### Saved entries
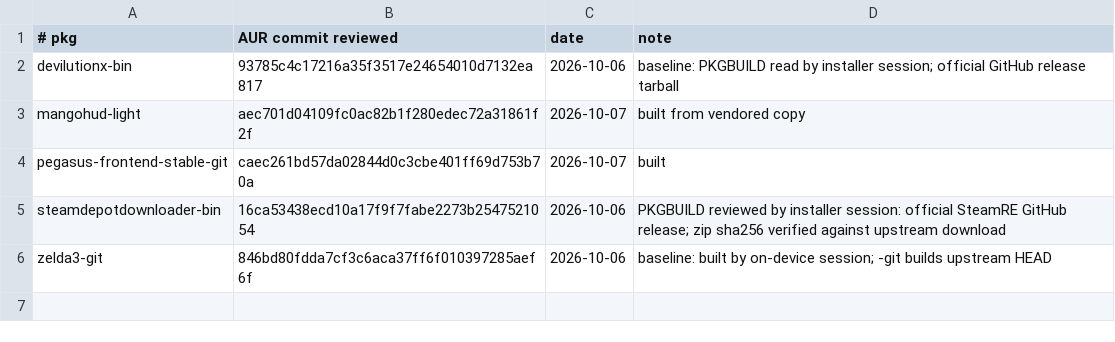
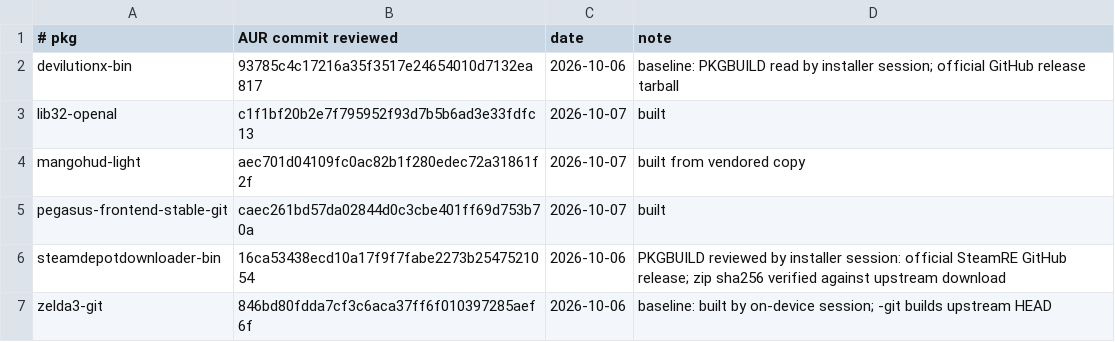
Before and after one commit to robinei/gpdwin, a TSV file: aur/reviewed.tsv, drawn as a sheet; the diff names each change by its address in the sheet, - before the commit and + after, or states it on an @@ line.

Commit message:
AUR lib32-openal 1.25.2-2 built and installed

```diff
--- a/aur/reviewed.tsv
+++ b/aur/reviewed.tsv
+row 3: lib32-openal | c1f1bf20b2e7f795952f93d7b5b6ad3e33fdfc13 | 2026-10-07 | built
```
Also changed, not shown: 10 other files.
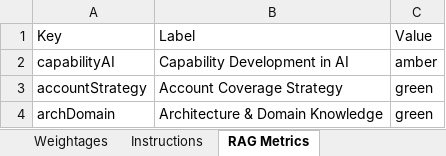
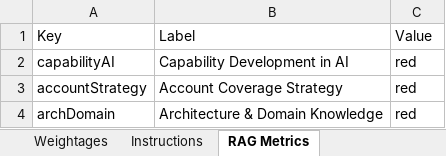
Before and after one commit to goel-devansh/OKR-Dashboard, an Excel workbook: dashboard/SALES_Dashboard_FY26.xlsx, sheet RAG Metrics, drawn as a sheet; values as stored, in another font and other column widths than the file's, no borders; the diff names each change by its address in the sheet, - before the commit and + after, or states it on an @@ line.

```diff
--- a/dashboard/SALES_Dashboard_FY26.xlsx (sheet RAG Metrics)
+++ b/dashboard/SALES_Dashboard_FY26.xlsx (sheet RAG Metrics)
-C2: amber
+C2: red
-C3:C4: green
+C3:C4: red
```
Also changed, not shown: sheet Annual KPIs, dashboard/KAM_Dashboard_FY26.xlsx, 9 other files.
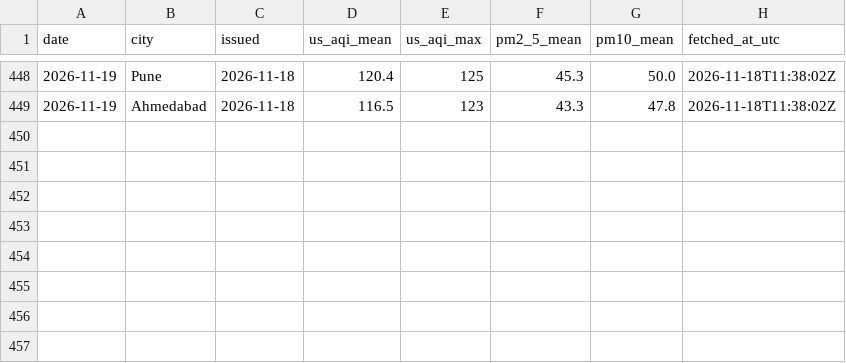
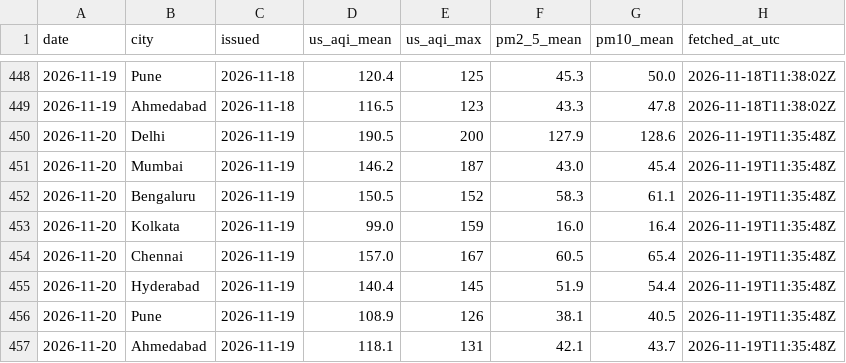
Before and after one commit to Georgian-86/india-aqi-tracker, a CSV file: data/aqi_forecast.csv, drawn as a sheet; only a part is shown, gaps mark what is left out; the diff names each change by its address in the sheet, - before the commit and + after, or states it on an @@ line.

Commit message:
data: AQI snapshot 2026-11-19

```diff
--- a/data/aqi_forecast.csv
+++ b/data/aqi_forecast.csv
+row 450: 2026-11-20 | Delhi | 2026-11-19 | 190.5 | 200 | 127.9 | 128.6 | 2026-11-19T11:35:48Z
+row 451: 2026-11-20 | Mumbai | 2026-11-19 | 146.2 | 187 | 43.0 | 45.4 | 2026-11-19T11:35:48Z
+row 452: 2026-11-20 | Bengaluru | 2026-11-19 | 150.5 | 152 | 58.3 | 61.1 | 2026-11-19T11:35:48Z
+row 453: 2026-11-20 | Kolkata | 2026-11-19 | 99.0 | 159 | 16.0 | 16.4 | 2026-11-19T11:35:48Z
+row 454: 2026-11-20 | Chennai | 2026-11-19 | 157.0 | 167 | 60.5 | 65.4 | 2026-11-19T11:35:48Z
+row 455: 2026-11-20 | Hyderabad | 2026-11-19 | 140.4 | 145 | 51.9 | 54.4 | 2026-11-19T11:35:48Z
+row 456: 2026-11-20 | Pune | 2026-11-19 | 108.9 | 126 | 38.1 | 40.5 | 2026-11-19T11:35:48Z
+row 457: 2026-11-20 | Ahmedabad | 2026-11-19 | 118.1 | 131 | 42.1 | 43.7 | 2026-11-19T11:35:48Z
```
Also changed, not shown: data/aqi.csv, data/aqi_daily.csv, 4 other files.
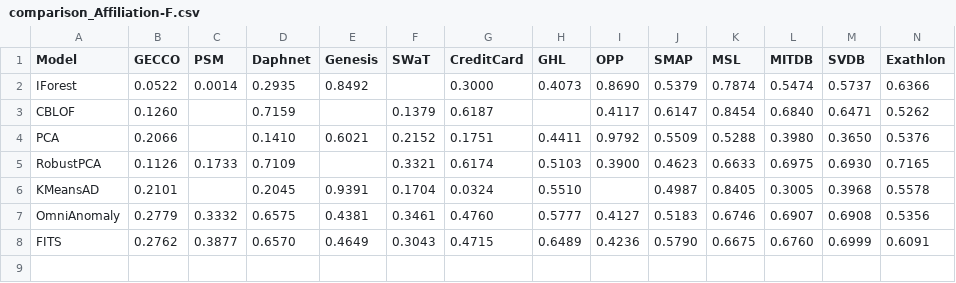
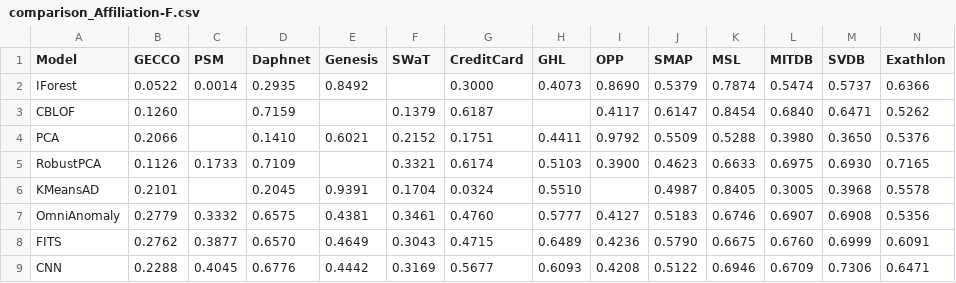
Before and after one commit to CellerCity/TSB-AD-M_Anomaly_Detection, a CSV file: compiled_results/comparison_Affiliation-F.csv, drawn as a sheet; only a part is shown; rows hold the shown columns only; the diff names each change by its address in the sheet, - before the commit and + after, or states it on an @@ line.

```diff
--- a/compiled_results/comparison_Affiliation-F.csv
+++ b/compiled_results/comparison_Affiliation-F.csv
+row 9: CNN | 0.2288 | 0.4045 | 0.6776 | 0.4442 | 0.3169 | 0.5677 | 0.6093 | 0.4208 | 0.5122 | 0.6946 | 0.6709 | 0.7306 | 0.6471
```
Also changed, not shown: compiled_results/comparison_AUC-PR.csv, compiled_results/comparison_AUC-ROC.csv, 13 other files.
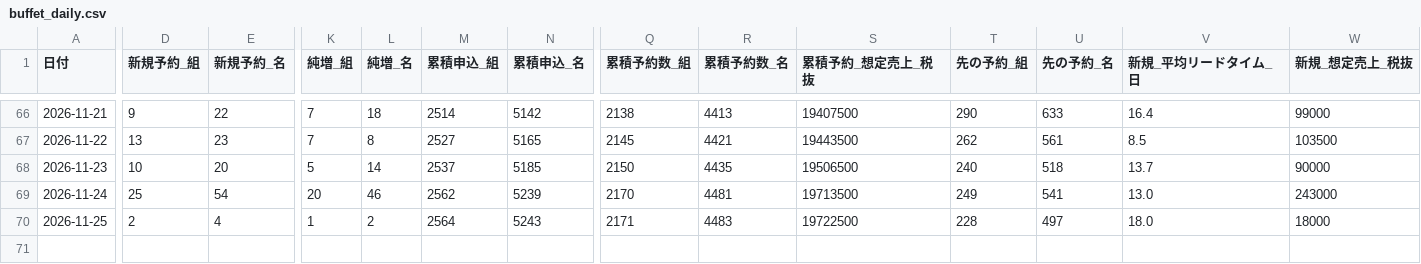
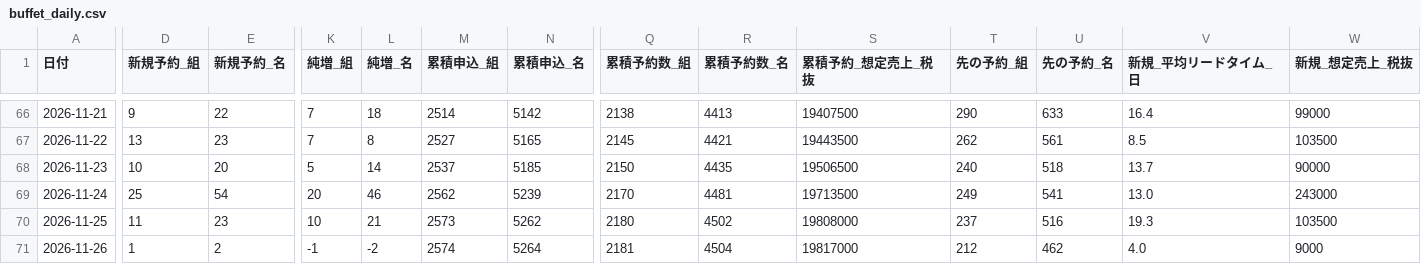
Before and after one commit to kazutakayanagisawa-svg/fruit-report, a CSV file: data/buffet_daily.csv, drawn as a sheet; only a part is shown, gaps mark what is left out; rows hold the shown columns only; the diff covers the shown part only; the diff names each change by its address in the sheet, - before the commit and + after, or states it on an @@ line.

```diff
--- a/data/buffet_daily.csv
+++ b/data/buffet_daily.csv
-D70 (新規予約_組): 2
+D70 (新規予約_組): 11
-E70 (新規予約_名): 4
+E70 (新規予約_名): 23
-K70 (純増_組): 1
+K70 (純増_組): 10
-L70 (純増_名): 2
+L70 (純増_名): 21
-M70 (累積申込_組): 2564
+M70 (累積申込_組): 2573
-N70 (累積申込_名): 5243
+N70 (累積申込_名): 5262
-Q70 (累積予約数_組): 2171
+Q70 (累積予約数_組): 2180
-R70 (累積予約数_名): 4483
+R70 (累積予約数_名): 4502
-S70 (累積予約_想定売上_税抜): 19722500
+S70 (累積予約_想定売上_税抜): 19808000
-T70 (先の予約_組): 228
+T70 (先の予約_組): 237
-U70 (先の予約_名): 497
+U70 (先の予約_名): 516
-V70 (新規_平均リードタイム_日): 18.0
+V70 (新規_平均リードタイム_日): 19.3
-W70 (新規_想定売上_税抜): 18000
+W70 (新規_想定売上_税抜): 103500
+row 71: 2026-11-26 | 1 | 2 | -1 | -2 | 2574 | 5264 | 2181 | 4504 | 19817000 | 212 | 462 | 4.0 | 9000
```
Also changed, not shown: 7 edited cells elsewhere in this file, data/buffet_prev_month_compare.csv, data/intake_daily.csv, 6 other files.
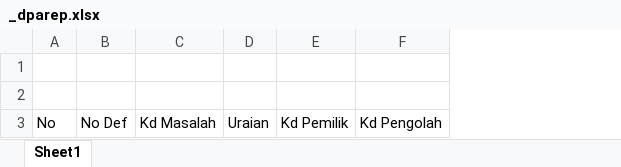
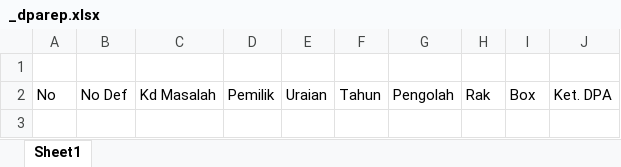
Before and after one commit to yasrul/arsipbpkad, an Excel workbook: views/laporan/_dparep.xlsx, sheet Sheet1, drawn as a sheet; values as stored, in another font and other column widths than the file's, no borders; removed rows and columns are numbered as before the commit, all else as after; the diff names each change by its address in the sheet, - before the commit and + after, or states it on an @@ line.

```diff
--- a/views/laporan/_dparep.xlsx (sheet Sheet1)
+++ b/views/laporan/_dparep.xlsx (sheet Sheet1)
+column D, row 2: Pemilik
-column E, row 3: Kd Pemilik
-column F, row 3: Kd Pengolah
+column F, row 2: Tahun
+column G, row 2: Pengolah
+column H, row 2: Rak
+column I, row 2: Box
+column J, row 2: Ket. DPA
-row 1: (empty)
```
Also changed, not shown: 6 other files.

### Work required
Print all entries exactly. The images do not belong in the copy.

### Solution to this task
Before and after one commit to robinei/gpdwin, a TSV file: aur/reviewed.tsv, drawn as a sheet; the diff names each change by its address in the sheet, - before the commit and + after, or states it on an @@ line.

Commit message:
AUR lib32-openal 1.25.2-2 built and installed

```diff
--- a/aur/reviewed.tsv
+++ b/aur/reviewed.tsv
+row 3: lib32-openal | c1f1bf20b2e7f795952f93d7b5b6ad3e33fdfc13 | 2026-10-07 | built
```
Also changed, not shown: 10 other files.
Before and after one commit to goel-devansh/OKR-Dashboard, an Excel workbook: dashboard/SALES_Dashboard_FY26.xlsx, sheet RAG Metrics, drawn as a sheet; values as stored, in another font and other column widths than the file's, no borders; the diff names each change by its address in the sheet, - before the commit and + after, or states it on an @@ line.

```diff
--- a/dashboard/SALES_Dashboard_FY26.xlsx (sheet RAG Metrics)
+++ b/dashboard/SALES_Dashboard_FY26.xlsx (sheet RAG Metrics)
-C2: amber
+C2: red
-C3:C4: green
+C3:C4: red
```
Also changed, not shown: sheet Annual KPIs, dashboard/KAM_Dashboard_FY26.xlsx, 9 other files.
Before and after one commit to Georgian-86/india-aqi-tracker, a CSV file: data/aqi_forecast.csv, drawn as a sheet; only a part is shown, gaps mark what is left out; the diff names each change by its address in the sheet, - before the commit and + after, or states it on an @@ line.

Commit message:
data: AQI snapshot 2026-11-19

```diff
--- a/data/aqi_forecast.csv
+++ b/data/aqi_forecast.csv
+row 450: 2026-11-20 | Delhi | 2026-11-19 | 190.5 | 200 | 127.9 | 128.6 | 2026-11-19T11:35:48Z
+row 451: 2026-11-20 | Mumbai | 2026-11-19 | 146.2 | 187 | 43.0 | 45.4 | 2026-11-19T11:35:48Z
+row 452: 2026-11-20 | Bengaluru | 2026-11-19 | 150.5 | 152 | 58.3 | 61.1 | 2026-11-19T11:35:48Z
+row 453: 2026-11-20 | Kolkata | 2026-11-19 | 99.0 | 159 | 16.0 | 16.4 | 2026-11-19T11:35:48Z
+row 454: 2026-11-20 | Chennai | 2026-11-19 | 157.0 | 167 | 60.5 | 65.4 | 2026-11-19T11:35:48Z
+row 455: 2026-11-20 | Hyderabad | 2026-11-19 | 140.4 | 145 | 51.9 | 54.4 | 2026-11-19T11:35:48Z
+row 456: 2026-11-20 | Pune | 2026-11-19 | 108.9 | 126 | 38.1 | 40.5 | 2026-11-19T11:35:48Z
+row 457: 2026-11-20 | Ahmedabad | 2026-11-19 | 118.1 | 131 | 42.1 | 43.7 | 2026-11-19T11:35:48Z
```
Also changed, not shown: data/aqi.csv, data/aqi_daily.csv, 4 other files.
Before and after one commit to CellerCity/TSB-AD-M_Anomaly_Detection, a CSV file: compiled_results/comparison_Affiliation-F.csv, drawn as a sheet; only a part is shown; rows hold the shown columns only; the diff names each change by its address in the sheet, - before the commit and + after, or states it on an @@ line.

```diff
--- a/compiled_results/comparison_Affiliation-F.csv
+++ b/compiled_results/comparison_Affiliation-F.csv
+row 9: CNN | 0.2288 | 0.4045 | 0.6776 | 0.4442 | 0.3169 | 0.5677 | 0.6093 | 0.4208 | 0.5122 | 0.6946 | 0.6709 | 0.7306 | 0.6471
```
Also changed, not shown: compiled_results/comparison_AUC-PR.csv, compiled_results/comparison_AUC-ROC.csv, 13 other files.
Before and after one commit to kazutakayanagisawa-svg/fruit-report, a CSV file: data/buffet_daily.csv, drawn as a sheet; only a part is shown, gaps mark what is left out; rows hold the shown columns only; the diff covers the shown part only; the diff names each change by its address in the sheet, - before the commit and + after, or states it on an @@ line.

```diff
--- a/data/buffet_daily.csv
+++ b/data/buffet_daily.csv
-D70 (新規予約_組): 2
+D70 (新規予約_組): 11
-E70 (新規予約_名): 4
+E70 (新規予約_名): 23
-K70 (純増_組): 1
+K70 (純増_組): 10
-L70 (純増_名): 2
+L70 (純増_名): 21
-M70 (累積申込_組): 2564
+M70 (累積申込_組): 2573
-N70 (累積申込_名): 5243
+N70 (累積申込_名): 5262
-Q70 (累積予約数_組): 2171
+Q70 (累積予約数_組): 2180
-R70 (累積予約数_名): 4483
+R70 (累積予約数_名): 4502
-S70 (累積予約_想定売上_税抜): 19722500
+S70 (累積予約_想定売上_税抜): 19808000
-T70 (先の予約_組): 228
+T70 (先の予約_組): 237
-U70 (先の予約_名): 497
+U70 (先の予約_名): 516
-V70 (新規_平均リードタイム_日): 18.0
+V70 (新規_平均リードタイム_日): 19.3
-W70 (新規_想定売上_税抜): 18000
+W70 (新規_想定売上_税抜): 103500
+row 71: 2026-11-26 | 1 | 2 | -1 | -2 | 2574 | 5264 | 2181 | 4504 | 19817000 | 212 | 462 | 4.0 | 9000
```
Also changed, not shown: 7 edited cells elsewhere in this file, data/buffet_prev_month_compare.csv, data/intake_daily.csv, 6 other files.
Before and after one commit to yasrul/arsipbpkad, an Excel workbook: views/laporan/_dparep.xlsx, sheet Sheet1, drawn as a sheet; values as stored, in another font and other column widths than the file's, no borders; removed rows and columns are numbered as before the commit, all else as after; the diff names each change by its address in the sheet, - before the commit and + after, or states it on an @@ line.

```diff
--- a/views/laporan/_dparep.xlsx (sheet Sheet1)
+++ b/views/laporan/_dparep.xlsx (sheet Sheet1)
+column D, row 2: Pemilik
-column E, row 3: Kd Pemilik
-column F, row 3: Kd Pengolah
+column F, row 2: Tahun
+column G, row 2: Pengolah
+column H, row 2: Rak
+column I, row 2: Box
+column J, row 2: Ket. DPA
-row 1: (empty)
```
Also changed, not shown: 6 other files.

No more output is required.